Collisions between neutron stars, the dead husks of some massive stars, are relatively rare compared to other scenarios, so they are not as prolific when it comes to element creation.
That said, scientists have previously suggested that merging neutron stars may be the most important source of gold in the universe.
The new models published by Kobayashi’s team concluded that too few neutron star collisions have occurred across cosmic time to produce the amount of gold that is estimated to exist in the universe. The team suggests that a special type of spinning supernova, with strong magnetic fields, might explain this “mystery of the missing gold,” as it was described in a release.
Another possibility is that the study underestimated the number of neutron star collisions, given that astronomers have only just begun to directly observe these wild encounters within the past few years.
The breakdown of elements that living stars will create, and eventually sow into the universe, are also visualized in the above Periodic Table. Stars that are over eight times as massive as the Sun are destined to explode into pyrotechnic supernovae. This process is the main source of certain elements, such as neon, silver, and iridium.

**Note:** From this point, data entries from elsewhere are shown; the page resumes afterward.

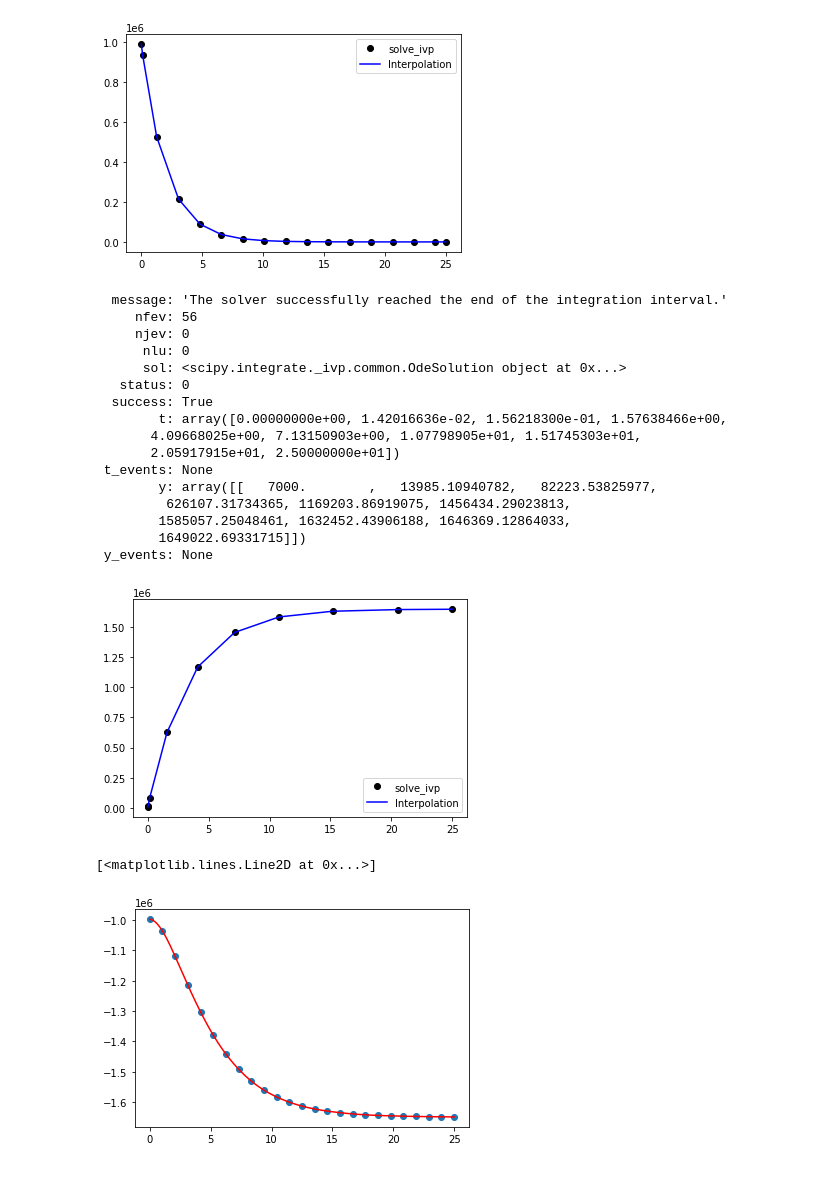
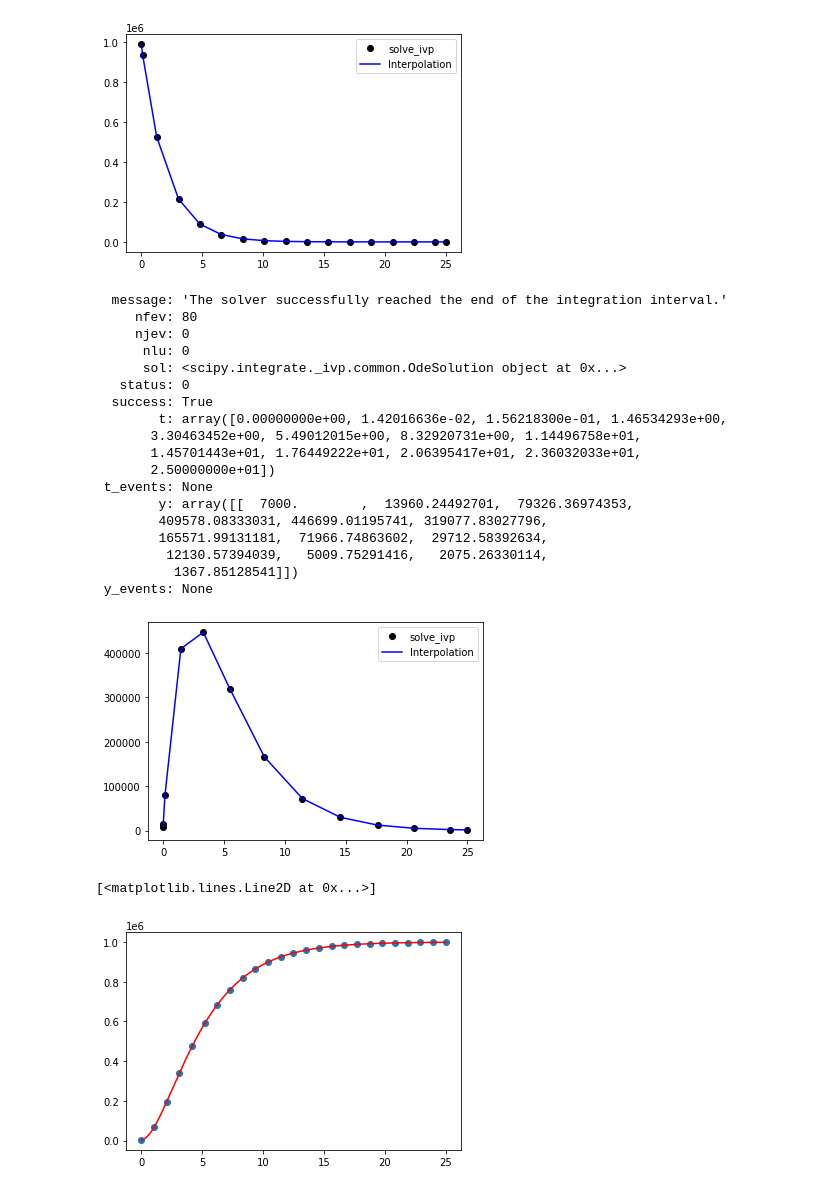
Before and after one commit to Iryna-Lytvynchuk/Data_Science, a Jupyter notebook: Hw4_2.ipynb, the cells around one changed output. Cells and saved outputs as stored; diff of their text form; code cells hidden in the pictures.

```diff
--- a/Hw4_2.ipynb
+++ b/Hw4_2.ipynb
@@ -48,34 +48,37 @@ plt.show()
 [figure]
 # %%
 def didt(t, I, a, b):
-    return a * S - b * I
+    s = soln_s.sol(t)
+    return a * s - b * I
 
 soln_i = solve_ivp(didt, (t_0, t_f), [I], dense_output=True, args=(a, b))
 print(soln_i)
 t, y = soln_i.t, soln_i.y[0]
 z, = soln_i.sol(t)
 plt.plot(t, y, 'o', color='k', label='solve_ivp')
 plt.plot(t, z, color='blue', label='Interpolation')
 plt.legend()
 plt.show()
 # %% [output]
   message: 'The solver successfully reached the end of the integration interval.'
-     nfev: 56
+     nfev: 80
      njev: 0
       nlu: 0
       sol: <scipy.integrate._ivp.common.OdeSolution object at 0x...>
    status: 0
   success: True
-        t: array([0.00000000e+00, 1.42016636e-02, 1.56218300e-01, 1.57638466e+00,
-       4.09668025e+00, 7.13150903e+00, 1.07798905e+01, 1.51745303e+01,
-       2.05917915e+01, 2.50000000e+01])
+        t: array([0.00000000e+00, 1.42016636e-02, 1.56218300e-01, 1.46534293e+00,
+       3.30463452e+00, 5.49012015e+00, 8.32920731e+00, 1.14496758e+01,
+       1.45701443e+01, 1.76449222e+01, 2.06395417e+01, 2.36032033e+01,
+       2.50000000e+01])
  t_events: None
-        y: array([[   7000.        ,   13985.10940782,   82223.53825977,
-         626107.31734365, 1169203.86919075, 1456434.29023813,
-        1585057.25048461, 1632452.43906188, 1646369.12864033,
-        1649022.69331715]])
+        y: array([[  7000.        ,  13960.24492701,  79326.36974353,
+        409578.08333031, 446699.01195741, 319077.83027796,
+        165571.99131181,  71966.74863602,  29712.58392634,
+         12130.57394039,   5009.75291416,   2075.26330114,
+          1367.85128541]])
  y_events: None
-[figure, old version]
+[figure, new version]
 # %%
 t = np.linspace(t_0,t_f, 25)
 soln_r = []
@@ -88,7 +91,7 @@ more_t = np.linspace(0, 25, 1000000)
 plt.plot(more_t, f(more_t), color='r')
 # %% [output]
 [<matplotlib.lines.Line2D at 0x...>]
-[figure, old version]
+[figure, new version]
 # %%
 more_t = np.linspace(0, 25, 1000000)
 st = soln_s.sol(more_t)
```
Also changed, not shown: parts of 1 cell of this notebook.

Smaller stars, like the Sun, don’t undergo a supernova event. As they are dying, these stars shed their outer gassy layers into their surroundings, a dynamic that enriches the next generation of stars with new elements. This process is a major source of nitrogen, lead, and strontium.
The burned-out corpses of stars like the Sun, known as white dwarfs, sometimes explode in a special type of supernova that supplies much of the universe’s manganese, iron, and nickel.
The phrase “star stuff” encapsulates all of these intricacies in a lovely and succinct way. But behind those simple words lies a mountain of fascinating and ever-evolving research into the mind-boggling variety of elemental origin stories out there in the stellar wilds.
Source : Becky Ferreira Link